◆ **Problem requirements**
The answer should be each line of the records that contains the word "content"; please copy them all.
### Data records ###
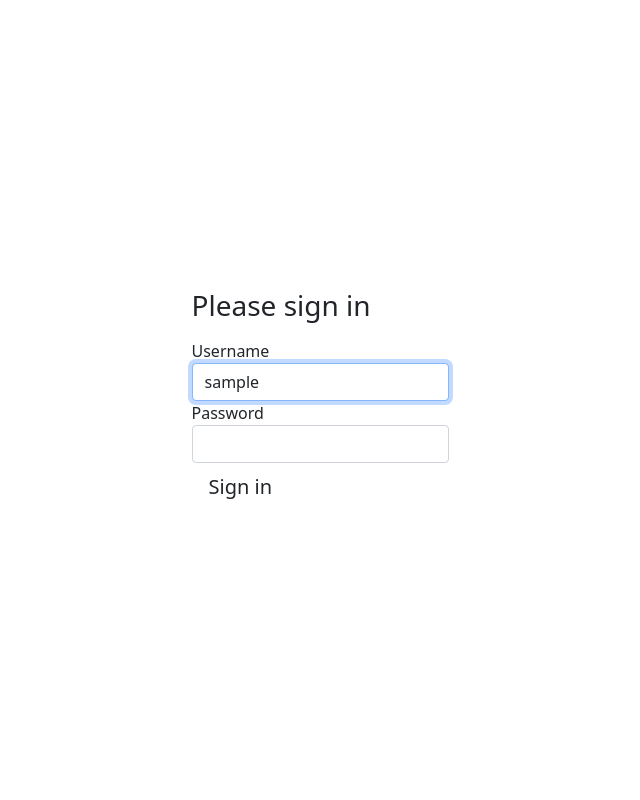
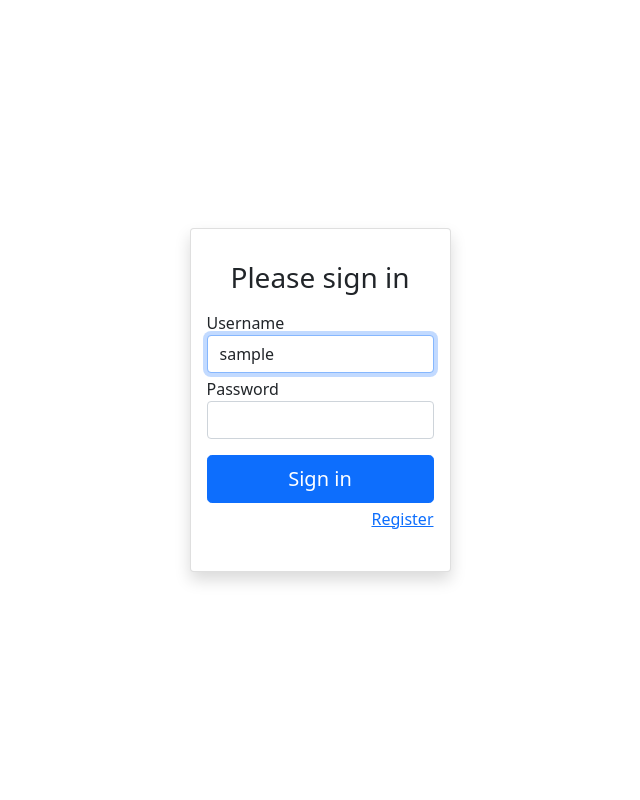
Before and after one commit to tz7/webgpt, a PHP site: template templates/security/login.html.twig in a window 1280 px wide. Shown: the whole page, without its empty margins (320-960 px from the left). Run offline with PHP 8.4, Linux system fonts and the light colour scheme; the template is opened without the code that fills it: most values are stand-ins (such as "Sample title", 1, 10 or a date in 2020); some libraries are stand-ins or nearby versions.

Commit message:
Conversation Id fix and Login/Register bootstrap styling

```diff
--- a/src/Controller/ApiController.php
+++ b/src/Controller/ApiController.php
@@ -64,7 +64,10 @@ class ApiController extends AbstractController
             $historyService->addMessage($conversation, $generatedMessage);
 
             // Prepare JSON response
-            return $this->json(['response' => $generatedMessage]);
+            return $this->json([
+                'response' => $generatedMessage,
+                'conversationId' => $conversation->getId()
+            ]);
         } else {
             return $this->json(['error' => $response['message']], 500);
         }
--- a/templates/security/login.html.twig
+++ b/templates/security/login.html.twig
@@ -7,8 +7,11 @@
 {% block navbar %}{% endblock %}
 
 {% block body %}
-    <div class="d-flex justify-content-center align-items-center min-vh-100">
-        <div class="login-container">
+    <div class="container">
+        <div class="row justify-content-center align-items-center min-vh-100">
+            <div class="col-3">
+                <div class="card shadow login-card">
+                    <div class="card-body mt-3">
                         <form method="post">
                             {% if error %}
                                 <div class="alert alert-danger">{{ error.messageKey|trans(error.messageData, 'security') }}</div>
@@ -16,42 +19,81 @@
 
                             {% if app.user %}
                                 <div class="mb-3">
-                        You are logged in as {{ app.user.userIdentifier }}, <a
-                                href="{{ path('app_logout') }}">Logout</a>
+                                    You are logged in as {{ app.user.userIdentifier }}, <a href="{{ path('app_logout') }}">Logout</a>
                                 </div>
                             {% endif %}
 
-                <h1 class="h3 mb-3 font-weight-normal">Please sign in</h1>
+                            <h1 class="h3 mb-3 font-weight-normal text-center">Please sign in</h1>
                             <div class="form-group">
                                 <label for="inputUsername">Username</label>
-                    <input type="text" value="{{ last_username }}" name="username" id="inputUsername"
-                           class="form-control"
-                           autocomplete="username" required autofocus>
+                                <input type="text" value="{{ last_username }}" name="username" id="inputUsername" class="form-control" autocomplete="username" required autofocus>
                             </div>
-                <div class="form-group">
+                            <div class="form-group mt-1">
                                 <label for="inputPassword">Password</label>
-                    <input type="password" name="password" id="inputPassword" class="form-control"
-                           autocomplete="current-password" required>
+                                <input type="password" name="password" id="inputPassword" class="form-control" autocomplete="current-password" required>
                             </div>
 
-                <input type="hidden" name="_csrf_token"
-                       value="{{ csrf_token('authenticate') }}"
-                >
+                            <input type="hidden" name="_csrf_token" value="{{ csrf_token('authenticate') }}">
 
-                {#
-                Uncomment this section and add a remember_me option below your firewall to activate remember me functionality.
-                See https://symfony.com/doc/current/security/remember_me.html
-
-                <div class="form-group form-check">
-                    <input type="checkbox" class="form-check-input" name="_remember_me" id="rememberMe">
-                    <label class="form-check-label" for="rememberMe">Remember me</label>
-                </div>
-                #}
-                <button id="sendButton" class="btn btn-lg btn-block" type="submit">Sign in</button>
-{#                <button class="btn btn-lg btn-primary btn-block" type="submit">#}
-{#                    Sign in#}
-{#                </button>#}
+                            <button id="sendButton" class="btn btn-lg btn-primary mt-3 w-100" type="submit">Sign in</button>
                         </form>
+                        <a href="{{ path('app_register') }}" class="mb-4 mt-1 d-flex justify-content-end">Register</a>
                     </div>
                 </div>
+            </div>
+        </div>
+    </div>
+
+
 {% endblock %}
+
+
+{#Old:#}
+
+{#<div class="d-flex justify-content-center align-items-center min-vh-100">#}
+{#    <div class="login-container">#}
+{#        <form method="post">#}
+{#            {% if error %}#}
+{#                <div class="alert alert-danger">{{ error.messageKey|trans(error.messageData, 'security') }}</div>#}
+{#            {% endif %}#}
+
+{#            {% if app.user %}#}
+{#                <div class="mb-3">#}
+{#                    You are logged in as {{ app.user.userIdentifier }}, <a#}
+{#                            href="{{ path('app_logout') }}">Logout</a>#}
+{#                </div>#}
+{#            {% endif %}#}
+
+{#            <h1 class="h3 mb-3 font-weight-normal">Please sign in</h1>#}
+{#            <div class="form-group">#}
+{#                <label for="inputUsername">Username</label>#}
+{#                <input type="text" value="{{ last_username }}" name="username" id="inputUsername"#}
+{#                       class="form-control"#}
+{#                       autocomplete="username" required autofocus>#}
+{#            </div>#}
+{#            <div class="form-group">#}
+{#                <label for="inputPassword">Password</label>#}
+{#                <input type="password" name="password" id="inputPassword" class="form-control"#}
+{#                       autocomplete="current-password" required>#}
+{#            </div>#}
+
+{#            <input type="hidden" name="_csrf_token"#}
+{#                   value="{{ csrf_token('authenticate') }}"#}
+{#            >#}
+
+{#            #}{##}
+{#            Uncomment this section and add a remember_me option below your firewall to activate remember me functionality.#}
+{#            See https://symfony.com/doc/current/security/remember_me.html#}
+
+{#            <div class="form-group form-check">#}
+{#                <input type="checkbox" class="form-check-input" name="_remember_me" id="rememberMe">#}
+{#                <label class="form-check-label" for="rememberMe">Remember me</label>#}
+{#            </div>#}
+{#            #}
+{#            <button id="sendButton" class="btn btn-lg btn-primary mt-2" type="submit">Sign in</button>#}
+{#            #}{#                <button class="btn btn-lg btn-primary btn-block" type="submit">#}
+{#            #}{#                    Sign in#}
+{#            #}{#                </button>#}
+{#        </form>#}
+{#    </div>#}
+{#</div>#}
```
Also changed, not shown: public/js/api.js (+7 -2 lines), src/Controller/UserController.php (+39 -10 lines), templates/registration/register.html.twig (+26 -10 lines), 1 other file. Lines whose indentation alone changed are shown as unchanged.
###
◆ **Result of this task**
-    <div class="d-flex justify-content-center align-items-center min-vh-100">
+        <div class="row justify-content-center align-items-center min-vh-100">
+                        <a href="{{ path('app_register') }}" class="mb-4 mt-1 d-flex justify-content-end">Register</a>
+{#<div class="d-flex justify-content-center align-items-center min-vh-100">#}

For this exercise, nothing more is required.